Title: No World
Admittedly, my musical passport doesn’t boast many stamps from the land of dreamy, sexual, R&B-laced electro-pop. Maybe that’s my loss, but after listening and re-listening and re-re-listening to No World, the first LP and second 4AD release from fraternal LA duo Inc., I don’t think I’ll be buying vacation property there any time soon. While rich with textures and certainly rife with ambition, it attempts and achieves a certain slowburn, sex-soundtrack dynamic, but ultimately No World packs a hefty share of promise that fails to deliver the… um, climax.
“The Place” which opens the LP, is a pretty song. It is well sung and thoroughly crafted but never really seems to take off, Perhaps that tantric frustration is precisely the point, but it (and a few other tracks herein) left me searching for something to sink my teeth into.
“Black Wings” is a better offering that has a focus that unfortunately serves to show that other songs don’t, which is at once a relief and cause for alarm. “Lifetime” and “5 days” revive the spirit of the opener, which seems to weigh things down a bit. At this point in the record, I began to feel as if a certain same-iness would drag this record into oblivion, but beginning with “Trust (Hell Below), things take a turn for the better.
“Your Tears”, “Seventeen” and particularly “Desert Rose (War Prayer)” really showcase the delicate nature of the instrumentation. While at times conspicuously absent, these measured doses of guitar work are a major strength of Inc. that should be highlighted instead of relegated to snippets.
The final track, as is so often the case on LPs, is a non-sequitur, but a good one, a gorgeous instrumental with surreal piano tones intertwined with whirling textures that leaves a much more pleasant taste in the mouth than much of what it follows.
As a whole, No World hits as often as it misses, which is, in a nutshell, my sticking point with the record. It would almost be a relief if the brothers Inc. just couldn’t do any better, but there is so much done well here, that it sets its own expectations and that is a dangerous game to play.
There is little doubt that some folks will love this record, and I can see it, Daniel and Andrew Aged are capable musicians and that is clear throughout this record but it just wasn’t enough for this reviewer, as I left No World still hungry and a bit sleepy.

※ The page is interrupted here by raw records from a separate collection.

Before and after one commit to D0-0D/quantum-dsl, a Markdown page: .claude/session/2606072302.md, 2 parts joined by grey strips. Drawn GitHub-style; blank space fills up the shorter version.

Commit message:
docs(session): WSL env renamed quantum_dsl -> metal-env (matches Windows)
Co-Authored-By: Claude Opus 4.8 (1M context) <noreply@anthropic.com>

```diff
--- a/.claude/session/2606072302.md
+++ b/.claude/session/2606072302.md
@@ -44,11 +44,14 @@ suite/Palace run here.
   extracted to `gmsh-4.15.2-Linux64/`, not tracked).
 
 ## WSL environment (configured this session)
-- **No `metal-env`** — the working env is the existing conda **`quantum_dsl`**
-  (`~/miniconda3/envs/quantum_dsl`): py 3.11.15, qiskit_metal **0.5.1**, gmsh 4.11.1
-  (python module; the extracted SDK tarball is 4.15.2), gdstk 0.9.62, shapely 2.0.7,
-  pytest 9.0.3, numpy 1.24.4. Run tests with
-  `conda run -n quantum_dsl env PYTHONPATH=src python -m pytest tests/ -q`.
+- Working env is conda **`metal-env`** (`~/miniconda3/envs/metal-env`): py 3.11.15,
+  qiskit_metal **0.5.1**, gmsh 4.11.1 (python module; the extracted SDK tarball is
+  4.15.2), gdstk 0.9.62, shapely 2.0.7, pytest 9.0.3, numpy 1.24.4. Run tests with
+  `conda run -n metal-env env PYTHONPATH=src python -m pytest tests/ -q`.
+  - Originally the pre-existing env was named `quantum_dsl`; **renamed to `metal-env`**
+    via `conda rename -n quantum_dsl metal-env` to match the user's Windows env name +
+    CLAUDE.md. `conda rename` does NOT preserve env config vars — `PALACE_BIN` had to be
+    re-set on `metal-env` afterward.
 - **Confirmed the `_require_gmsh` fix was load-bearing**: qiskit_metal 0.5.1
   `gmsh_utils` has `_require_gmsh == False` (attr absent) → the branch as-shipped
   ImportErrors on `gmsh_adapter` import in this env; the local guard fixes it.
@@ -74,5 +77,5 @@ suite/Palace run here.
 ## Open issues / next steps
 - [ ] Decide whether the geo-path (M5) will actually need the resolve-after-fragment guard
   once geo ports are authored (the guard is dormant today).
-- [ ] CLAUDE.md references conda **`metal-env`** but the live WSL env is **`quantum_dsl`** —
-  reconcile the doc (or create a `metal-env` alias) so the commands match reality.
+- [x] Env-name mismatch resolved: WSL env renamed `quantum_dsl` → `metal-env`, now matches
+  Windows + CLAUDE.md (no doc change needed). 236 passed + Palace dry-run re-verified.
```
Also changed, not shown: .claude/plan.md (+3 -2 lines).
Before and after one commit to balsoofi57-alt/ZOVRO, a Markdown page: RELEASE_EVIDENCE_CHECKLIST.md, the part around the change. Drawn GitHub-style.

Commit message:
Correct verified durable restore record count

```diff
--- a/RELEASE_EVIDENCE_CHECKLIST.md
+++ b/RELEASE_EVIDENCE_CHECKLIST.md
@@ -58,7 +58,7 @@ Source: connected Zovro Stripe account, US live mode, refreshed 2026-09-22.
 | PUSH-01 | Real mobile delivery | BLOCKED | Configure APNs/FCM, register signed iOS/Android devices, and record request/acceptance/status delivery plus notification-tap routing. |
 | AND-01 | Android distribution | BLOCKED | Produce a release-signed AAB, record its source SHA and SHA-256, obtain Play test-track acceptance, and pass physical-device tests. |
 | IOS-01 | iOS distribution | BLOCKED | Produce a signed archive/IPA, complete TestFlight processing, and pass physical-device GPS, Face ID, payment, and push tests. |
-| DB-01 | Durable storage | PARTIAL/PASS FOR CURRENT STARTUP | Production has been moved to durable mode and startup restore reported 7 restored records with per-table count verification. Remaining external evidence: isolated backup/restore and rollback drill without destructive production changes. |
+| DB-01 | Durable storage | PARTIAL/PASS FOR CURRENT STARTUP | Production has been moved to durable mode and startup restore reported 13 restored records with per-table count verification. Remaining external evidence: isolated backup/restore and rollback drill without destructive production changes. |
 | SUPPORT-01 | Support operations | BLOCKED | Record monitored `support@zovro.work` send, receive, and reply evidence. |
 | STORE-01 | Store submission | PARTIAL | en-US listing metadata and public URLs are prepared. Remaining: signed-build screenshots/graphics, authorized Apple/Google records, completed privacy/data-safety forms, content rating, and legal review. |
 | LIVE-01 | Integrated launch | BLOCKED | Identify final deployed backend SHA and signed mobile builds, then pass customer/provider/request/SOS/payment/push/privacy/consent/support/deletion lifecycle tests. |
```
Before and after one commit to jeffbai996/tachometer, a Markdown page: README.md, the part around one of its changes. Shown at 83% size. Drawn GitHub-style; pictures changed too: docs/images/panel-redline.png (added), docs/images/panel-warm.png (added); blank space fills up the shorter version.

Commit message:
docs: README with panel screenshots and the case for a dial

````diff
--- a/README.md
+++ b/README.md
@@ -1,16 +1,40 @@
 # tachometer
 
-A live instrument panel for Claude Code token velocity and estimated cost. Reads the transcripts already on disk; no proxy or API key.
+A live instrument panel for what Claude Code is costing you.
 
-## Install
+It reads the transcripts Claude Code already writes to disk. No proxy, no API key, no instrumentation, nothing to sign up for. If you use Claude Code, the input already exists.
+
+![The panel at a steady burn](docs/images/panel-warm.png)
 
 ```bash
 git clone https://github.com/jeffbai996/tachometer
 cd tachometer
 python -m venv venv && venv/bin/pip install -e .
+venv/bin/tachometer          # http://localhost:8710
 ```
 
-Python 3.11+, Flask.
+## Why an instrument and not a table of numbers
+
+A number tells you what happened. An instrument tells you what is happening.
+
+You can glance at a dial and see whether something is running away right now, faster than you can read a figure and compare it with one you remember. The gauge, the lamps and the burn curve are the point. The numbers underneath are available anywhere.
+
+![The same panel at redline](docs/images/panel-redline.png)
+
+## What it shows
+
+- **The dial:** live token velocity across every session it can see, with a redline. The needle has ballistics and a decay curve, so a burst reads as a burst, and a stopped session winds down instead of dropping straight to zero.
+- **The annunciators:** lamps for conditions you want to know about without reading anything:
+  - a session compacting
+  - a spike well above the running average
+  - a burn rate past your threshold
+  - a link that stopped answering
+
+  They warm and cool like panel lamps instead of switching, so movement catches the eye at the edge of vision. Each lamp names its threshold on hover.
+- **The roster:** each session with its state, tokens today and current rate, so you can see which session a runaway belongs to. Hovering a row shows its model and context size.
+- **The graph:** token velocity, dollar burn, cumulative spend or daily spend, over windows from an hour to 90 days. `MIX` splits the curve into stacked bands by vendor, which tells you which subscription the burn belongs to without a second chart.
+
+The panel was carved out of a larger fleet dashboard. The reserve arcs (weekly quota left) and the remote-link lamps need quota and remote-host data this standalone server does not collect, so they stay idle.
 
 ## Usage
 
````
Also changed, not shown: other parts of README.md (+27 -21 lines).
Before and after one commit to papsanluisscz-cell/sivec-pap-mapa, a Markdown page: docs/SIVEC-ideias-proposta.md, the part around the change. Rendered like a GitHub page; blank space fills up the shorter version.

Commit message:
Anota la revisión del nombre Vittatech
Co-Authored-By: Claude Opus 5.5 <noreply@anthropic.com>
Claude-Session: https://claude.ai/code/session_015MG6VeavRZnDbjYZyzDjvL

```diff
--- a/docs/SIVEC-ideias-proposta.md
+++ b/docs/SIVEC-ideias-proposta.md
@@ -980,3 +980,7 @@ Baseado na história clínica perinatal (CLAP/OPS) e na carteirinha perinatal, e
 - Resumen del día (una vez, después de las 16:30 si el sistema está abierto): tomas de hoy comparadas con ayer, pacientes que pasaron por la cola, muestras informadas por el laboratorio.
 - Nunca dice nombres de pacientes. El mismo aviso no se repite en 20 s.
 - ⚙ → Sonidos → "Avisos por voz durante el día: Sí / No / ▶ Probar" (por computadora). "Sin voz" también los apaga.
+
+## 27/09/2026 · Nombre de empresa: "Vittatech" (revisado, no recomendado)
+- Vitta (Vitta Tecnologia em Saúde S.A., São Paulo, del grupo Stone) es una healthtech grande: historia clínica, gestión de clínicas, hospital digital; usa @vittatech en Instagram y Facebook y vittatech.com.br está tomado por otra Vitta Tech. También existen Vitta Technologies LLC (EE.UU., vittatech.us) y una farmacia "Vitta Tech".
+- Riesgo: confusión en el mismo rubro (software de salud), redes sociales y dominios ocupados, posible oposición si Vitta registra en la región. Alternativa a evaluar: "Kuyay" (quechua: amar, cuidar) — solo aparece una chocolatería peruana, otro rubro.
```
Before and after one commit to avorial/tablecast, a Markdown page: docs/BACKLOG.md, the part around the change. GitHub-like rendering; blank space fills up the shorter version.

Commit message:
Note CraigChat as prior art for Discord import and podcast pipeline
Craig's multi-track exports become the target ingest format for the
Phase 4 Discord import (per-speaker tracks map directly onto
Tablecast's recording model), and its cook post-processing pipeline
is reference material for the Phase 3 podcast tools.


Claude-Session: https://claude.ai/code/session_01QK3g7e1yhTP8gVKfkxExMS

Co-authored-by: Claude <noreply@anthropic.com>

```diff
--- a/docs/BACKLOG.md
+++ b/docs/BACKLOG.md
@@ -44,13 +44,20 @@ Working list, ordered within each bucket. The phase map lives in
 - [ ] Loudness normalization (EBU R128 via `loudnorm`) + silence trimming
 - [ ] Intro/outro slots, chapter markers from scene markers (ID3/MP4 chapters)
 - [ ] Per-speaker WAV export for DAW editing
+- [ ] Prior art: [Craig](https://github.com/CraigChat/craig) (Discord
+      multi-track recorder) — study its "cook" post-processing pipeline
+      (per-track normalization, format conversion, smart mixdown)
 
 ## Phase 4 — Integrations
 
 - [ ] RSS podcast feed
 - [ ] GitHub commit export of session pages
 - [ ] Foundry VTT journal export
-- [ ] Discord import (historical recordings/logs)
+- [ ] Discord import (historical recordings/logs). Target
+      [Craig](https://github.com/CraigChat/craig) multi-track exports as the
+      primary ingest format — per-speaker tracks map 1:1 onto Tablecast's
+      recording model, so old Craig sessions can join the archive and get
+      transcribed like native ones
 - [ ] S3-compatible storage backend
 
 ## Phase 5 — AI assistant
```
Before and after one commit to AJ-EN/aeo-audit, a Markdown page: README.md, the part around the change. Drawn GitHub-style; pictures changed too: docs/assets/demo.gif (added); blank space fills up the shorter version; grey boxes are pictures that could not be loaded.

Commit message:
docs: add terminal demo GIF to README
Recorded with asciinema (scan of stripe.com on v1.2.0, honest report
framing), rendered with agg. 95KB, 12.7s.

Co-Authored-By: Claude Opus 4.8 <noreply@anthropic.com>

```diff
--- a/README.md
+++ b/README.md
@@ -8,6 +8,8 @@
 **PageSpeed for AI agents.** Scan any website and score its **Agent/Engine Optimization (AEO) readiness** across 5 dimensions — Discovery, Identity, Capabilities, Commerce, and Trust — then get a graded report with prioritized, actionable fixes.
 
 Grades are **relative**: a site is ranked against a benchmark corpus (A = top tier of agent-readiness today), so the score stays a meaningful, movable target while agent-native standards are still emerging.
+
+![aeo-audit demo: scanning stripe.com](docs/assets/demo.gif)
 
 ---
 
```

No World comes out February 19th on 4AD Records.
By Joe Romeo